■ **Information supplied**:
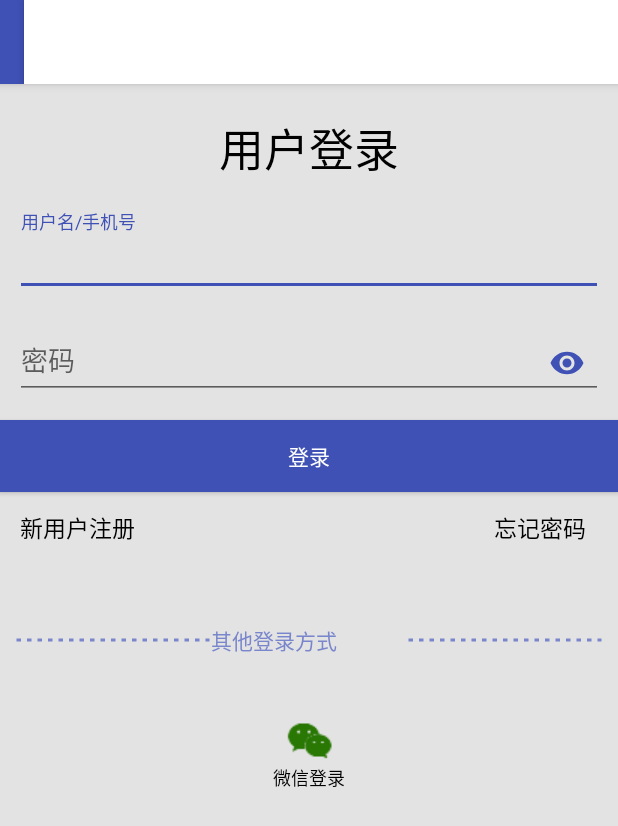
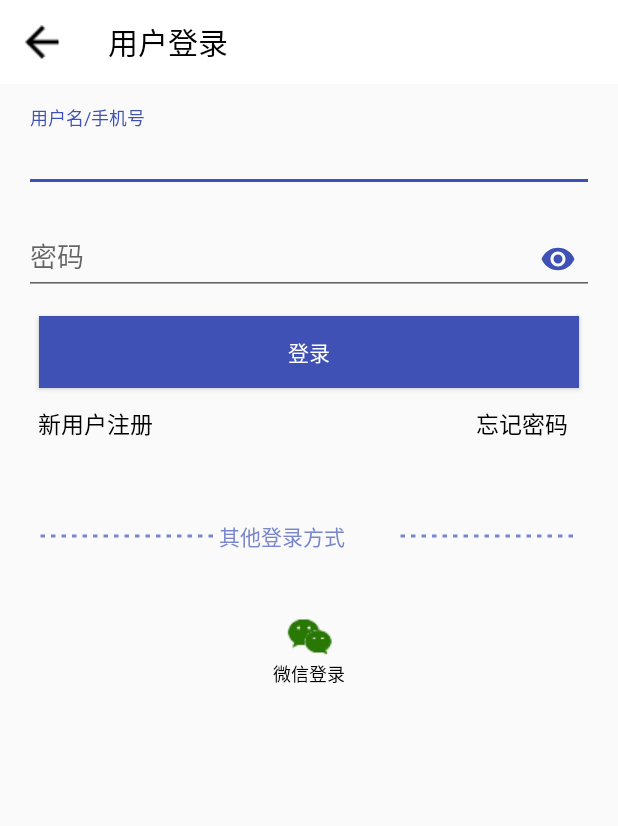
Before and after one commit to dpcraft/BookHub, an Android app: the LoginActivity screen opened directly, with no data from a screen before it, on a phone screen of 412 x 824 dp. Shown: the top 826 px of the screen. Run offline under Robolectric (Android 15) with nearby library versions, the phone set to English and light mode, and no system bars.

Commit message:
judge login

```diff
--- a/app/src/main/java/com/dpcraft/bookhub/Application/MyApplication.java
+++ b/app/src/main/java/com/dpcraft/bookhub/Application/MyApplication.java
@@ -1,26 +1,34 @@
 package com.dpcraft.bookhub.Application;
 
+import android.app.Activity;
 import android.app.Application;
+import android.util.Log;
+
+import com.dpcraft.bookhub.MainActivity;
 
 /**
  * Created by DPC on 2017/3/6.
  */
 public class MyApplication extends Application{
-    private boolean loginStatus;
-    public void setLoginStatus(boolean loginStatus){
+    private Boolean loginStatus;
+    public void setLoginStatus(Boolean loginStatus){
         this.loginStatus = loginStatus;
     }
-    public boolean getLoginStatus(){
+    public Boolean getLoginStatus(){
         return loginStatus;
     }
-    public boolean isLogin(){
+    public Boolean isLogin(){
        return loginStatus;
     }
+
+    private String nextActivity;
 
     @Override
     public void onCreate(){
         super.onCreate();
         loginStatus = false;
+        nextActivity = null;
+        Log.i("APPLICATION","application is rebuild.");
     }
 
 }
--- a/app/src/main/java/com/dpcraft/bookhub/LoginActivity.java
+++ b/app/src/main/java/com/dpcraft/bookhub/LoginActivity.java
@@ -8,37 +8,35 @@ import android.support.design.widget.TextInputLayout;
 import android.support.v7.widget.Toolbar;
 import android.util.Log;
 import android.view.View;
-import android.view.Window;
-import android.view.WindowManager;
 import android.widget.Button;
 
 import com.dpcraft.bookhub.Application.MyApplication;
 import com.dpcraft.bookhub.DataClass.User;
 import com.dpcraft.bookhub.NetModule.NetUtils;
-import com.dpcraft.bookhub.UIWidget.SubToolbar;
+import com.dpcraft.bookhub.UIWidget.CustomToolbar;
 
 /**
  * Created by DPC on 2017/2/18.
  */
 public class LoginActivity extends Activity {
-    private Toolbar toolbar;
     private User user ;
     private TextInputLayout mUsernameWrapper;
     private TextInputLayout mPasswordWrapper;
-   private SubToolbar subToolbar;
+   private CustomToolbar customToolbar;
    private MyApplication myApplication ;
+    private  String nextActivity;
 
     @Override
     protected void onCreate(Bundle savedInstanceState) {
-        requestWindowFeature(Window.FEATURE_NO_TITLE);
+
         super.onCreate(savedInstanceState);
         setContentView(R.layout.activity_login);
-        //透明状态栏
-        getWindow().addFlags(WindowManager.LayoutParams.FLAG_TRANSLUCENT_STATUS);
-        //透明导航栏
-        getWindow().addFlags(WindowManager.LayoutParams.FLAG_TRANSLUCENT_NAVIGATION);
-        subToolbar = (SubToolbar)findViewById(R.id.subtoolbar);
-        subToolbar.setTitle("用户登录");
+
+        customToolbar = (CustomToolbar)findViewById(R.id.ctb_login);
+        customToolbar.setTitle("用户登录");
+        //nextActivity参数获取
+        Intent intent = getIntent();
+        nextActivity = intent.getStringExtra("nextActivity");
 
         Button RegisterButton = (Button)findViewById(R.id.btn_register);
         RegisterButton.setOnClickListener(new View.OnClickListener() {
@@ -51,10 +49,7 @@ public class LoginActivity extends Activity {
         mUsernameWrapper = (TextInputLayout) findViewById(R.id.usernameWrapper);
         mPasswordWrapper = (TextInputLayout) findViewById(R.id.passwordWrapper);
         Button LoginButton = (Button)findViewById(R.id.btn_login) ;
-       // final EditText userNameEditText = mUsernameWraper.
-       // final EditText passWordEditText = (EditText)findViewById(R.id.edt_password);
 
-       // Log.i("username",mUsernameWrapper.getEditText().getText().toString().trim());
         Log.i("loginActivity","start");
         user = new User();
         LoginButton.setOnClickListener(new View.OnClickListener() {
@@ -71,25 +66,38 @@ public class LoginActivity extends Activity {
                 }catch (Exception e){
                     e.printStackTrace();
                 }
+                myApplication.setLoginStatus(true);
+
+                switch (nextActivity){
+                    case "MainActivity":
+                        MainActivity.actionStart(LoginActivity.this,"data1","data2");
+                        finish();
+                        break;
+                    case "SignupActivity":
+                        SignupActivity.actionStart(LoginActivity.this,"data1","data2");
+                        finish();
+                        break;
+                    case "UserInfoActivity":
+                        UserInfoActivity.actionStart(LoginActivity.this,"data1","data2");
+                        finish();
+                        break;
+                        default:
+                            MainActivity.actionStart(LoginActivity.this,"data1","data2");
+                            finish();
+                            break;
+
+                }
             }
         });
 
 
-        /*toolbar = (Toolbar) findViewById(R.id.common_toolbar);
-        toolbar.setTitle("登录");
-        toolbar.setNavigationOnClickListener(new View.OnClickListener() {
-            @Override
-            public void onClick(View view) {
-                finish();
-            }
-        });*/
+
         myApplication = (MyApplication)getApplication();
-        Boolean isLogin = myApplication.isLogin();
-        Log.i(" login activity islogin",isLogin.toString());
+        Log.i(" login activity islogin",myApplication.isLogin().toString());
     }
     public static void actionStart(Context context, String data1, String data2){
         Intent intent = new Intent(context,LoginActivity.class);
-        intent.putExtra("para1",data1);
+        intent.putExtra("nextActivity",data1);
         intent.putExtra("para2",data2);
         context.startActivity(intent);
     }
--- /dev/null
+++ b/app/src/main/java/com/dpcraft/bookhub/UIWidget/CustomToolbar.java
@@ -0,0 +1,34 @@
+package com.dpcraft.bookhub.UIWidget;
+
+import android.app.Activity;
+import android.content.Context;
+import android.support.v7.widget.Toolbar;
+import android.util.AttributeSet;
+import android.view.LayoutInflater;
+import android.view.View;
+import android.widget.LinearLayout;
+
+import com.dpcraft.bookhub.R;
+
+/**
+ * Created by DPC on 2017/3/7.
+ */
+public class CustomToolbar extends LinearLayout{
+   private Toolbar cToolbar;
+    public CustomToolbar(Context context, AttributeSet attrs){
+        super(context,attrs);
+        LayoutInflater.from(context).inflate(R.layout.custom_toolbar,this);
+         cToolbar = (Toolbar) findViewById(R.id.c_toolbar);
+        cToolbar.setNavigationOnClickListener(new OnClickListener(){
+            @Override
+            public void onClick(View v){
+                ((Activity)getContext()).finish();
+
+            }
+
+        });
+    }
+    public void setTitle(CharSequence title){
+        cToolbar.setTitle(title);
+    }
+}
--- a/app/src/main/java/com/dpcraft/bookhub/UIWidget/SubToolbar.java
+++ /dev/null
@@ -1,47 +0,0 @@
-package com.dpcraft.bookhub.UIWidget;
-
-import android.app.Activity;
-import android.content.Context;
-import android.support.annotation.Nullable;
-import android.support.v7.widget.Toolbar;
-import android.text.Layout;
-import android.util.AttributeSet;
-import android.view.LayoutInflater;
-import android.view.View;
-
-import com.dpcraft.bookhub.R;
-
-/**
- * Created by DPC on 2017/3/6.
- */
-public class SubToolbar extends Toolbar {
-
-    public SubToolbar(Context context) {
-        this(context, null);
-    }
-
-
-
-    public SubToolbar(Context context, @Nullable AttributeSet attrs, int defStyleAttr) {
-        super(context, attrs, defStyleAttr);
-    }
-    public SubToolbar(Context context, @Nullable AttributeSet attrs) {
-        this(context, attrs, android.support.v7.appcompat.R.attr.toolbarStyle);
-        LayoutInflater.from(context).inflate(R.layout.subtoolbar,this);
-        setNavigationOnClickListener(new OnClickListener(){
-            @Override
-            public void onClick(View v){
-                ((Activity)getContext()).finish();
-
-            }
-
-        });
-    }
-
-    @Override
-    public void setNavigationOnClickListener(OnClickListener listener) {
-        super.setNavigationOnClickListener(listener);
-    }
-
-
-}
--- a/app/src/main/res/layout/activity_login.xml
+++ b/app/src/main/res/layout/activity_login.xml
@@ -2,38 +2,31 @@
 <LinearLayout xmlns:android="http://schemas.android.com/apk/res/android"
     xmlns:tools="http://schemas.android.com/tools"
     xmlns:app="http://schemas.android.com/apk/res-auto"
-    android:background="#e3e3e3"
+
     android:layout_width="match_parent"
     android:layout_height="match_parent"
 
     tools:context=".LoginActivity"
     android:orientation="vertical">
-    <android.support.design.widget.AppBarLayout
-        android:layout_width="match_parent"
-        android:layout_height="wrap_content">
-    <com.dpcraft.bookhub.UIWidget.SubToolbar
-        android:id="@+id/subtoolbar"
+
+    <com.dpcraft.bookhub.UIWidget.CustomToolbar
+        android:id="@+id/ctb_login"
         android:layout_width="match_parent"
         android:layout_height="wrap_content"
-        app:title="用户登录"
-        ></com.dpcraft.bookhub.UIWidget.SubToolbar>
-    </android.support.design.widget.AppBarLayout>
-    <TextView  android:gravity="center"
-        android:layout_width="fill_parent"
-        android:layout_height="wrap_content"
-        android:layout_marginTop="20dp"
-        android:layout_marginBottom="20dp"
-        android:text="用户登录"
-        android:textSize="30sp"
-        android:textColor="@color/black" />
+        ></com.dpcraft.bookhub.UIWidget.CustomToolbar>
+    <LinearLayout
+        android:layout_width="match_parent"
+        android:layout_height="match_parent"
+        android:orientation="vertical"
+        android:padding="@dimen/activity_horizontal_margin">
+
 
     <android.support.design.widget.TextInputLayout
         android:id="@+id/usernameWrapper"
         android:layout_width="match_parent"
         android:layout_height="wrap_content"
         android:layout_marginBottom="10dp"
-        android:layout_marginLeft="10dp"
-        android:layout_marginRight="10dp">
+        >
 
         <EditText
             android:id="@+id/edt_username"
@@ -47,8 +40,6 @@
         android:layout_width="match_parent"
         android:layout_height="wrap_content"
         android:layout_marginBottom="10dp"
-        android:layout_marginLeft="10dp"
-        android:layout_marginRight="10dp"
         app:passwordToggleEnabled="true"
         app:passwordToggleTintMode="multiply"
         app:passwordToggleTint="@color/colorPrimary">
@@ -66,6 +57,8 @@
     android:layout_marginTop="4dp"
     android:layout_width="match_parent"
     android:layout_height="wrap_content"
+    android:layout_marginLeft="10dp"
+    android:layout_marginRight="10dp"
     android:background="@color/colorPrimary"
     android:text="登录"
     android:textColor="@color/white"/>
@@ -134,6 +127,7 @@
         android:text="微信登录"
         android:textSize="12sp"
         android:textColor="@color/black"/>
+    </LinearLayout>
 
 
     </LinearLayout>
--- a/app/src/main/res/layout/activity_main.xml
+++ b/app/src/main/res/layout/activity_main.xml
@@ -63,8 +63,9 @@ a<android.support.design.widget.AppBarLayout
 
     <android.support.design.widget.NavigationView
         android:id="@+id/navigation_view"
-        android:layout_width="match_parent"
+        android:layout_width="260dp"
         android:layout_height="match_parent"
+
         android:elevation="15dp"
         android:layout_gravity="start"
         android:translationZ="200dp"
--- /dev/null
+++ b/app/src/main/res/layout/custom_toolbar.xml
@@ -0,0 +1,25 @@
+<?xml version="1.0" encoding="utf-8"?>
+<LinearLayout xmlns:android="http://schemas.android.com/apk/res/android"
+    android:orientation="vertical"
+    android:layout_width="match_parent"
+    android:layout_height="wrap_content">
+    <android.support.design.widget.AppBarLayout
+        android:layout_width="match_parent"
+        android:layout_height="wrap_content">
+    <android.support.v7.widget.Toolbar
+        android:id="@+id/c_toolbar"
+        android:layout_width="match_parent"
+        android:layout_height="wrap_content"
+        android:elevation="@dimen/tb_elevation"
+        android:background="@color/white"
+        app:navigationIcon="@drawable/ic_back"
+        app:titleTextAppearance="@android:style/TextAppearance.Material.Title"
+        app:titleTextColor="@color/black"
+        app:title="自定义toolbar"
+        app:layout_scrollFlags="scroll"
+        xmlns:app="http://schemas.android.com/apk/res-auto"
+        xmlns:android="http://schemas.android.com/apk/res/android">
+    </android.support.v7.widget.Toolbar>
+    </android.support.design.widget.AppBarLayout>
+
+</LinearLayout>
--- a/app/src/main/res/layout/subtoolbar.xml
+++ /dev/null
@@ -1,15 +0,0 @@
-<?xml version="1.0" encoding="utf-8"?>
-
-<android.support.v7.widget.Toolbar
-    android:id="@+id/toolbar"
-    android:layout_width="match_parent"
-    android:layout_height="wrap_content"
-    android:elevation="@dimen/tb_elevation"
-    android:background="@color/white"
-    app:navigationIcon="@drawable/ic_menu"
-    app:titleTextAppearance="@android:style/TextAppearance.Material.Title"
-    app:titleTextColor="@color/black"
-    app:layout_scrollFlags="scroll"
-    xmlns:app="http://schemas.android.com/apk/res-auto"
-    xmlns:android="http://schemas.android.com/apk/res/android">
-    </android.support.v7.widget.Toolbar>
--- a/app/src/main/res/menu/drawer.xml
+++ b/app/src/main/res/menu/drawer.xml
@@ -26,10 +26,6 @@
             android:id="@+id/navigation_item_about"
             android:icon="@drawable/ic_about"
             android:title="关于" />
-        <item
-            android:id="@+id/navigation_item_logout"
-            android:title="退出登录"
-            android:checkable="true"
-            />
+
     </group>
 </menu>
--- /dev/null
+++ b/app/src/main/res/values-v21/styles.xml
@@ -0,0 +1,10 @@
+<?xml version="1.0" encoding="utf-8"?>
+<resources>
+    <style name="TransparentStatusBarTheme" parent="AppTheme">
+        <item name="android:statusBarColor">@android:color/transparent</item>
+    </style>
+    <style name="WhiteStatusBarTheme" parent="AppTheme">
+        <item name="android:statusBarColor">@android:color/white</item>
+    </style>
+
+</resources>
--- a/app/src/main/res/values/colors.xml
+++ b/app/src/main/res/values/colors.xml
@@ -18,4 +18,5 @@
     <color name="blue_800">#283593</color>
     <color name="blue_900">#1A237E</color>
     <color name="red_900">#B71C1C</color>
+    <color name="grey_400">#BDBDBD</color>
 </resources>
--- a/app/src/main/res/values/styles.xml
+++ b/app/src/main/res/values/styles.xml
@@ -1,12 +1,13 @@
 <resources>
 
     <!-- Base application theme. -->
-    <style name="AppTheme" parent="Theme.AppCompat.Light.DarkActionBar">
+    <style name="AppTheme" parent="Theme.AppCompat.Light.NoActionBar">
         <!-- Customize your theme here. -->
         <item name="colorPrimary">@color/colorPrimary</item>
         <item name="colorPrimaryDark">@color/colorPrimaryDark</item>
         <!--<item name="colorAccent">@color/colorAccent</item>-->
         <item name="colorAccent">@color/colorPrimary</item>
+
     </style>
     <style name="news_summary_card_view">
         <item name="android:layout_width">match_parent</item>
@@ -31,5 +32,12 @@
     <style name="MyErrorStyle" parent="TextAppearance.AppCompat.Small">
         <item name="android:textColor">@color/red_900</item>
     </style>
+    <style name="TransparentStatusBarTheme" parent="AppTheme">
+
+    </style>
+    <style name="WhiteStatusBarTheme" parent="AppTheme">
+
+    </style>
+
 
 </resources>
```
Also changed, not shown: app/src/main/AndroidManifest.xml (+13 -4 lines), app/src/main/java/com/dpcraft/bookhub/MainActivity.java (+32 -19 lines), app/src/main/java/com/dpcraft/bookhub/SignupActivity.java (+7 -5 lines), app/src/main/java/com/dpcraft/bookhub/UserInfoActivity.java (added, +59 -0 lines), app/src/main/res/layout/activity_signup.xml (+13 -12 lines), app/src/main/res/layout/activity_userinfo.xml (added, +78 -0 lines), app/src/main/res/drawable/ic_back.png.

■ **Required action**:
Search the listing above for lines containing "findViewById", and copy them.

■ **Worked solution**:
-        subToolbar = (SubToolbar)findViewById(R.id.subtoolbar);
+        customToolbar = (CustomToolbar)findViewById(R.id.ctb_login);
         Button RegisterButton = (Button)findViewById(R.id.btn_register);
         mUsernameWrapper = (TextInputLayout) findViewById(R.id.usernameWrapper);
         mPasswordWrapper = (TextInputLayout) findViewById(R.id.passwordWrapper);
         Button LoginButton = (Button)findViewById(R.id.btn_login) ;
-       // final EditText passWordEditText = (EditText)findViewById(R.id.edt_password);
-        /*toolbar = (Toolbar) findViewById(R.id.common_toolbar);
+         cToolbar = (Toolbar) findViewById(R.id.c_toolbar);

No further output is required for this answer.